Junta representives said they were informed yesterday that, if they do not give in, international support and supplies for the Sandinistas in their civil war against Somoza and the National Guard will be "made more difficult," and the United States will continue to withhold Somoza's resignation.
Calling the pressure "blackmail," junta foreign minister Miguel D'Escoto said "they are trying to bargain with the blood of our people. It can only result in a prolongation of civil war and anarchy."
Although the junta did not issue a formal response to the U.S.-Latin proposal, it spoke last night over an internal radio network to Sandinista commanders throghout Nicaragua. Their rejection of the plan, D'Escoto said, was unanimous.
Junta leaders were called in by Costa Rican President Rodrigo Carazo and were telephoned by former Venezuelan president Carlos Andres Perez as part of the U.S. pressure, sources said. Both Latin leaders had been strong supporters of the Sandinistas before the junta's refusal to accept the U.S. proposal.
In the past week, the governments of Venezuela, Costa Rica, Colombia, the Dominican Republic and Panama have been visited by high State Department officials.
A little more than a week ago, the United States let it be known that Somza had decided to resign if U.S. diplomats guarantee preservation of the Guard. The United States feared that racial elements within the Sandinistas would run rampant in a new government without what Somoza called "the National Guard as a counterforce." That fear apparently was expressed to the other Latin American governments, along with American assurances that Somoza's resignation was "in the U.S. pocket," under the proper conditions.
But while the United States wants more moderate members added to the junta, its current members say the somewhat delicate existing balance of two political moderates and three leftists was achieved only after strenuous negotiations.
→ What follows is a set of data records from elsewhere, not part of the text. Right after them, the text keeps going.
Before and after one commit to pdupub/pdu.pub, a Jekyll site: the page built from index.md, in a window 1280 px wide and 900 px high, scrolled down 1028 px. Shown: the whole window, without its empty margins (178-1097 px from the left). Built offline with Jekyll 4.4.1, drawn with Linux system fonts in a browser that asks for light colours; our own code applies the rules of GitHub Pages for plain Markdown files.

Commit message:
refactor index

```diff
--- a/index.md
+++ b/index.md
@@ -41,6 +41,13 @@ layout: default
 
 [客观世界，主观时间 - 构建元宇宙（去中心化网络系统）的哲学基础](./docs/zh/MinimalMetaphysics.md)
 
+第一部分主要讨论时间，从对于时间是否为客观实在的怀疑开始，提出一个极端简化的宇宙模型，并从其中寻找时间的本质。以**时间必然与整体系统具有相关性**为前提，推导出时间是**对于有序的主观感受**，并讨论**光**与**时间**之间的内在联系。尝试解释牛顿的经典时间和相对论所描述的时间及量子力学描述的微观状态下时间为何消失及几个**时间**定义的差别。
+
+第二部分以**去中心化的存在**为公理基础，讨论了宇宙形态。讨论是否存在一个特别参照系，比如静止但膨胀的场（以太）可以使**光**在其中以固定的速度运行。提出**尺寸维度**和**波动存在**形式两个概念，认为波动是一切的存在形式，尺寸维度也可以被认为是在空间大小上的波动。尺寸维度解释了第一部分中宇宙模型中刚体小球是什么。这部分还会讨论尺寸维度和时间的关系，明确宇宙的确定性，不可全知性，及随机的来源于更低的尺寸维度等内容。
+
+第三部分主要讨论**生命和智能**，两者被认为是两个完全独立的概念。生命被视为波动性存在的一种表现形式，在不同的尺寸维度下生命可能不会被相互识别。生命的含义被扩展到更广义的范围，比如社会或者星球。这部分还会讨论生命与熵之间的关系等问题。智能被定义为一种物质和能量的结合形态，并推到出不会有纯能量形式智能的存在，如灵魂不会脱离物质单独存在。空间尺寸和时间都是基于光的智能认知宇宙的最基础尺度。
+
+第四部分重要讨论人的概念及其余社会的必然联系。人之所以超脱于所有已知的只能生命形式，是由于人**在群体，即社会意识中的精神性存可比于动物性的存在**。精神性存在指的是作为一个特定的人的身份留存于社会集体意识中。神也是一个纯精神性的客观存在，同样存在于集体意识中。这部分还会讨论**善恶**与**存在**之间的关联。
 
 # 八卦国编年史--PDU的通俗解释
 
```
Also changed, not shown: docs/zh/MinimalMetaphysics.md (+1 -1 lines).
"If we give in," D'Escoto said "the junta will have signed its own death warrent."
The junta fears that neither extensive changes in its composition nor concessions made to the National Guard will be accepted by Nicaraguans who have sacrified lives and livelihoods for the Sandinista revolution.
He said that Nicaraguan moderate opposite groups, members of which the United States has approached as possible additions to the junta, had shown no interest in preserving the National Guard and had given their support to the existing junta.
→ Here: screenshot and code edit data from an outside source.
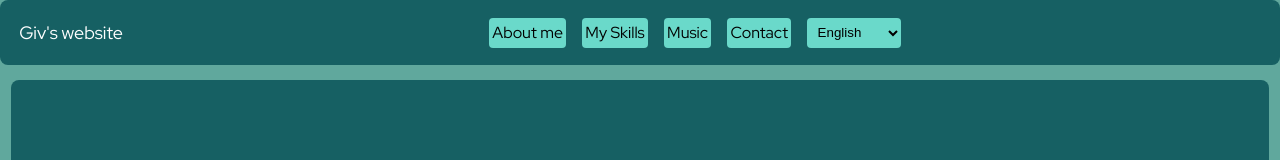
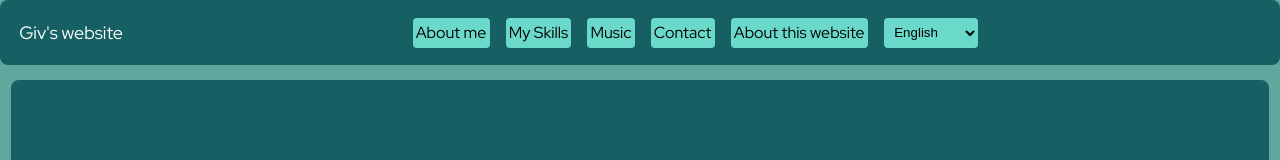
Before and after one commit to GiovaniFZ/my-website-vue, a Vue app: page /about in a window 1280 px wide. Shown: the top 160 px of the page. Built offline with nearby package versions, Linux system fonts and the light colour scheme; what oh-vue-icons would draw is missing.

Commit message:
feat: create "about this website" page

```diff
--- a/src/components/Header.vue
+++ b/src/components/Header.vue
@@ -21,6 +21,7 @@ function handleClick() {
       <RouterLink style="text-decoration: none;" to="/skills">{{ $t('skills') }}</RouterLink>
       <RouterLink style="text-decoration: none;" to="/music">{{ $t('music') }}</RouterLink>
       <RouterLink style="text-decoration: none;" to="/contact">{{ $t('contact') }}</RouterLink>
+      <RouterLink style="text-decoration: none;" to="/about">{{ $t('aboutThisWebsite') }}</RouterLink>
       <select v-model="locale">
         <option v-for="loc in availableLocales" :key="`locale-${loc}`" :value="loc">{{ loc }}</option>
       </select>
--- a/src/components/Sidebar.vue
+++ b/src/components/Sidebar.vue
@@ -33,6 +33,9 @@ defineProps({
                     <li>
                         <RouterLink style="text-decoration: none;" to="/contact">{{ $t('contact') }}</RouterLink>
                     </li>
+                    <li>
+                        <RouterLink style="text-decoration: none;" to="/about">{{ $t('about') }}</RouterLink>
+                    </li>
                 </ul>
             </nav>
         </aside>
@@ -40,11 +43,11 @@ defineProps({
 </template>
 
 <style>
-
 @keyframes slideIn {
     from {
         transform: translateX(-100%);
     }
+
     to {
         transform: translateX(0);
     }
@@ -54,6 +57,7 @@ defineProps({
     from {
         transform: translateX(0);
     }
+
     to {
         transform: translateX(-100%);
     }
@@ -68,12 +72,12 @@ aside {
     left: 0;
     z-index: 1000;
     width: 150px;
-    box-shadow: 2px 0 16px rgba(0,0,0,0.18);
+    box-shadow: 2px 0 16px rgba(0, 0, 0, 0.18);
     padding: 2rem 1rem 1rem 1.5rem;
     display: flex;
     flex-direction: column;
     gap: 2rem;
-    transition: transform 0.3s cubic-bezier(.4,2,.6,1), box-shadow 0.2s;
+    transition: transform 0.3s cubic-bezier(.4, 2, .6, 1), box-shadow 0.2s;
     border-top-right-radius: 18px;
     border-bottom-right-radius: 18px;
 }
@@ -90,9 +94,10 @@ button {
     display: flex;
     align-items: center;
     justify-content: center;
-    box-shadow: 0 2px 8px rgba(0,0,0,0.08);
+    box-shadow: 0 2px 8px rgba(0, 0, 0, 0.08);
     transition: background 0.2s, color 0.2s;
 }
+
 button:hover {
     background: #6AD9CA;
     color: #124344;
@@ -120,7 +125,9 @@ li a {
     transition: background 0.2s, color 0.2s;
     display: block;
 }
-li a:hover, li a.router-link-exact-active {
+
+li a:hover,
+li a.router-link-exact-active {
     background: #6AD9CA;
     color: #124344;
 }
@@ -128,6 +135,7 @@ li a:hover, li a.router-link-exact-active {
 .sidebar-enter-active {
     animation: slideIn 0.3s ease-out;
 }
+
 .sidebar-leave-active {
     animation: slideOut 0.3s ease-in;
 }
--- a/src/locales/en-us.json
+++ b/src/locales/en-us.json
@@ -1,6 +1,7 @@
 {
     "about": "About me",
     "aboutText": "Hello, I'm Giovani, a software engineering student. Currently I'm interning and studying in Minas Gerais, Brazil! I love programming, I'm passionate about web development and I'm always open to contribute in open source projects.",
+    "aboutThisWebsite": "About this website",
     "contact": "Contact",
     "contactInfo": "If you want to contact me, you can use the links above, or say something in the field below to send me an email!",
     "checkSocialLinks": "Hey, check out my social links!",
--- a/src/locales/pt-br.json
+++ b/src/locales/pt-br.json
@@ -1,6 +1,7 @@
 {
     "about": "Sobre mim",
     "aboutText": "Olá, meu nome é Giovani. Atualmente estou estudando engenharia de software, e estagiando em Minas Gerais, Brasil! Gosto muito de desenvolvimento web e estou sempre aberto para contribuir em projetos de código aberto.",
+    "aboutThisWebsite": "Sobre este site",
     "contact": "Contato",
     "contactInfo": "Se você quiser falar comigo, você pode usar os links acima, ou escreva algo no campo abaixo para me enviar um email!",
     "checkSocialLinks": "Ei, dá uma olhada nas minhas redes sociais!",
--- a/src/routes.ts
+++ b/src/routes.ts
@@ -3,12 +3,14 @@ import AboutMe from './views/AboutMe.vue'
 import MySkills from './views/MySkills.vue'
 import Music from './views/Music.vue'
 import Contact from './views/Contact.vue'
+import AboutWebsite from './views/AboutWebsite.vue'
 
 const routes = [
     { path: '/', component: AboutMe },
     { path: '/skills', component: MySkills },
     { path: '/music', component: Music },
     { path: '/contact', component: Contact },
+    { path: '/about', component: AboutWebsite },
 ]
 
 export const router = createRouter({
--- /dev/null
+++ b/src/views/AboutWebsite.vue
@@ -0,0 +1,10 @@
+<script setup lang="ts">
+import RoundedSection from '../components/RoundedSection.vue';
+
+</script>
+
+<template>
+    <RoundedSection :title="$t('aboutThisWebsite')">
+        <p>Soon!</p>
+    </RoundedSection>
+</template>
```
Lines whose indentation alone changed are shown as unchanged.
Following Somoza's acknowledgement last Friday that he has given his resignation to the United States, the Superior Council of Private Enterprise, Nicaragua's most prestigious business group, condemned both Somoza and the United States for "continuing to bomb Nicaraguan cities" while trying to work out what they consider a satisfactory government.
Despite his announced intention to resign, Somoza has given no indication he will call off the fighting until he leaves. As for the National Guard, high-level officers have said privately they have no intention of making a truce with their enemy and see little possibility of forming a new army with the Sandinistas.
Nicaragua's archbishop, Miguel Obando y Bravo today released a statement read in the country's Catholic churches calling on combatants to remember "that they will have to answer for their actions during the war."
Referring to continuing National Guard bombing attacks, the archbishop condemned "the indiscriminate destruction of entire cities . . . and their inhabitants" as a "crime against God and hunanity."
He also condmned "searches of churches, places of refuge and hospitals" as "criminal" -- an apparent reference to a Friday night National Guard attack against Managua's International Red Cross headquaters where hundreds have taken shelter. Peppering the building with machine gun fire, the National Guard wounded three people and dragged away seven young men. CAPTION: Picture 1, Red Cross workers inspect the bodies of nine men who had been blindfolded and shot. AP; Picture 2, A Sandinista guerrilla rides atop a truck in the provincial capital of Esteli.